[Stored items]
----------

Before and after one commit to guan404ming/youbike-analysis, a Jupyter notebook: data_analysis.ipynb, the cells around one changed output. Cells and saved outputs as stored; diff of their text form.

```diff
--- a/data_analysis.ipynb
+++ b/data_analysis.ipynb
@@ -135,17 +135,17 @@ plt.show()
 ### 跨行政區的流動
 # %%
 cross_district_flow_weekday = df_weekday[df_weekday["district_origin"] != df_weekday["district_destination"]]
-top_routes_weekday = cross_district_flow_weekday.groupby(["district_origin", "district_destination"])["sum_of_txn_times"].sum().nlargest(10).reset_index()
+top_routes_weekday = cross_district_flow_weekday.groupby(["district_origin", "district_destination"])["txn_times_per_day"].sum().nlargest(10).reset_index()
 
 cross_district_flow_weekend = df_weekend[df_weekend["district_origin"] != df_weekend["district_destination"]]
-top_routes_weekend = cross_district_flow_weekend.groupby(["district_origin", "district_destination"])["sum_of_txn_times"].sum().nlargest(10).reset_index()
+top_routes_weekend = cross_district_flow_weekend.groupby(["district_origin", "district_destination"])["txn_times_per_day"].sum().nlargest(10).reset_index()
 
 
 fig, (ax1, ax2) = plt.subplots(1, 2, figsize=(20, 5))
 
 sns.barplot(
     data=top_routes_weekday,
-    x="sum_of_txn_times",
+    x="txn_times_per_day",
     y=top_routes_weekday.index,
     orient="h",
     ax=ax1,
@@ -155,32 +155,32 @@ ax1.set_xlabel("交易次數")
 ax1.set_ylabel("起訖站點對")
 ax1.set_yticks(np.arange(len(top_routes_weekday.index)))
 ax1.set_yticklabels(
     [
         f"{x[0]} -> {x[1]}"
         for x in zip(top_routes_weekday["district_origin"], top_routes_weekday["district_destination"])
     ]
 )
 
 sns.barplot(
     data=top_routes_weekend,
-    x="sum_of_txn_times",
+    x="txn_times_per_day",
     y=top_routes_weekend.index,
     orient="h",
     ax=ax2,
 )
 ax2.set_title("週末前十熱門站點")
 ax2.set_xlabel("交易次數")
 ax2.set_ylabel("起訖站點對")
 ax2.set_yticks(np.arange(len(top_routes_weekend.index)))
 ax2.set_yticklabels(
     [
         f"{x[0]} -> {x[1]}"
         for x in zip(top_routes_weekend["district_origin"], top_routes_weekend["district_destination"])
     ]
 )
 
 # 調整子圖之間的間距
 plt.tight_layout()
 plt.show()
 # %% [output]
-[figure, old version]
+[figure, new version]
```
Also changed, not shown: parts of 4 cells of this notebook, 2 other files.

----------

■ The problem ■
Nothing in the records above may be left out; repeat them exactly.

■ Solution to this exercise ■
Before and after one commit to guan404ming/youbike-analysis, a Jupyter notebook: data_analysis.ipynb, the cells around one changed output. Cells and saved outputs as stored; diff of their text form.

```diff
--- a/data_analysis.ipynb
+++ b/data_analysis.ipynb
@@ -135,17 +135,17 @@ plt.show()
 ### 跨行政區的流動
 # %%
 cross_district_flow_weekday = df_weekday[df_weekday["district_origin"] != df_weekday["district_destination"]]
-top_routes_weekday = cross_district_flow_weekday.groupby(["district_origin", "district_destination"])["sum_of_txn_times"].sum().nlargest(10).reset_index()
+top_routes_weekday = cross_district_flow_weekday.groupby(["district_origin", "district_destination"])["txn_times_per_day"].sum().nlargest(10).reset_index()
 
 cross_district_flow_weekend = df_weekend[df_weekend["district_origin"] != df_weekend["district_destination"]]
-top_routes_weekend = cross_district_flow_weekend.groupby(["district_origin", "district_destination"])["sum_of_txn_times"].sum().nlargest(10).reset_index()
+top_routes_weekend = cross_district_flow_weekend.groupby(["district_origin", "district_destination"])["txn_times_per_day"].sum().nlargest(10).reset_index()
 
 
 fig, (ax1, ax2) = plt.subplots(1, 2, figsize=(20, 5))
 
 sns.barplot(
     data=top_routes_weekday,
-    x="sum_of_txn_times",
+    x="txn_times_per_day",
     y=top_routes_weekday.index,
     orient="h",
     ax=ax1,
@@ -155,32 +155,32 @@ ax1.set_xlabel("交易次數")
 ax1.set_ylabel("起訖站點對")
 ax1.set_yticks(np.arange(len(top_routes_weekday.index)))
 ax1.set_yticklabels(
     [
         f"{x[0]} -> {x[1]}"
         for x in zip(top_routes_weekday["district_origin"], top_routes_weekday["district_destination"])
     ]
 )
 
 sns.barplot(
     data=top_routes_weekend,
-    x="sum_of_txn_times",
+    x="txn_times_per_day",
     y=top_routes_weekend.index,
     orient="h",
     ax=ax2,
 )
 ax2.set_title("週末前十熱門站點")
 ax2.set_xlabel("交易次數")
 ax2.set_ylabel("起訖站點對")
 ax2.set_yticks(np.arange(len(top_routes_weekend.index)))
 ax2.set_yticklabels(
     [
         f"{x[0]} -> {x[1]}"
         for x in zip(top_routes_weekend["district_origin"], top_routes_weekend["district_destination"])
     ]
 )
 
 # 調整子圖之間的間距
 plt.tight_layout()
 plt.show()
 # %% [output]
-[figure, old version]
+[figure, new version]
```
Also changed, not shown: parts of 4 cells of this notebook, 2 other files.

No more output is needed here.